The High Court of Justice for England and Wales has set 19 May to 21 May as the date for the hearing regarding the distribution of funds from Football Index’s player protection account.
There is currently a balance of £4.5 million in the player protection account, although £3.2 million is owed to customers who still have money in their Football Index accounts, leaving the operator with a £1.8 million surplus.
The main challenge left for both administrators and the courts is to establish the cut off date for from which cash balances should be paid, having been left with three options – the date the platform was suspended on 11 March, the date when parent company BetIndex entered administration on 26 March, or a later date than either.
Furthermore, in addition to owing money to former customers with ongoing account balances, some users are still owed dividends by the company – profits made from investing in football players via the trading exchange platform.
Begbies Traynor’s opening claim’s process, beginning in April, was open to all former Football Index customers, including those who had previously self-excluded via Gamstop.
If a cut-off date for the payment of dividends is not determined, Football Index will be liable to pay a further £550,000 per week at the current rate, leaving it in default by 22 April.
If a later cut-off date is set, customers who still have active bets on the platform would benefit the most, as this would entitle them to a greater share of the funds through winning dividends.
The case was initially taken to the High Court on Wednesday, shortly after BetIndex insolvency practitioners Begbies Traynor initiated the hearing on Monday, where it was expected to be heard by the Insolvency List at the Business and Property Courts of England and Wales.
Begbies Traynor had called for the courts to hear the case as soon as possible, citing stress caused to customer’s as a result of the collapse of Football Index, due to some losing hundreds of thousands of pounds in investments and dividends.
The demise of the football trading exchange was triggered by a mass withdrawal of customers due to its decision to cut dividends on players from 14p to 3p, resulting in many customer’s winnings on the site dropping significantly.
Significant criticism has been levied at the UK Gambling Commission (UKGC), which was accused of acting too late in suspending Football Index’s gaming licence the day after the collapse, whilst the DCMS has conducted an independent probe into the events.

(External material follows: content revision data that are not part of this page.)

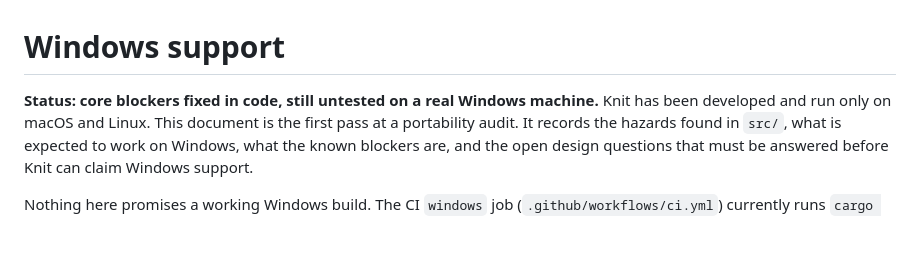
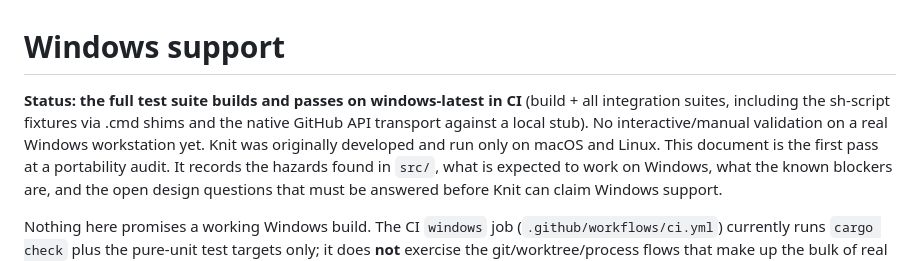
Before and after one commit to knit-cli/knit, a Markdown page: docs/windows.md, the part around the change. Rendered like a GitHub page; blank space fills up the shorter version.

Commit message:
Update Windows status: full suite green in CI
Co-Authored-By: Claude Fable 5 <noreply@anthropic.com>

Knit-Group: kg_20260610_c458dc
Knit-Bundle: finish-windows-enablement-native-transport-and-portable-fixtures

```diff
--- a/docs/windows.md
+++ b/docs/windows.md
@@ -1,6 +1,6 @@
 # Windows support
 
-**Status: core blockers fixed in code, still untested on a real Windows machine.** Knit has been developed and run only on
+**Status: the full test suite builds and passes on windows-latest in CI** (build + all integration suites, including the sh-script fixtures via .cmd shims and the native GitHub API transport against a local stub). No interactive/manual validation on a real Windows workstation yet. Knit was originally developed and run only on
 macOS and Linux. This document is the first pass at a portability audit. It
 records the hazards found in `src/`, what is expected to work on Windows, what
 the known blockers are, and the open design questions that must be answered
```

Additionally, some customers have sought the representation of law firm Leigh Day, which confirmed that an investigation of the UKGC’s actions regarding Football Index will constitute a core part of its legal case.
BetIndex is still hopeful that its trading platform could be resurrected in a ‘restructured form’ in time for the 2021/22 football season.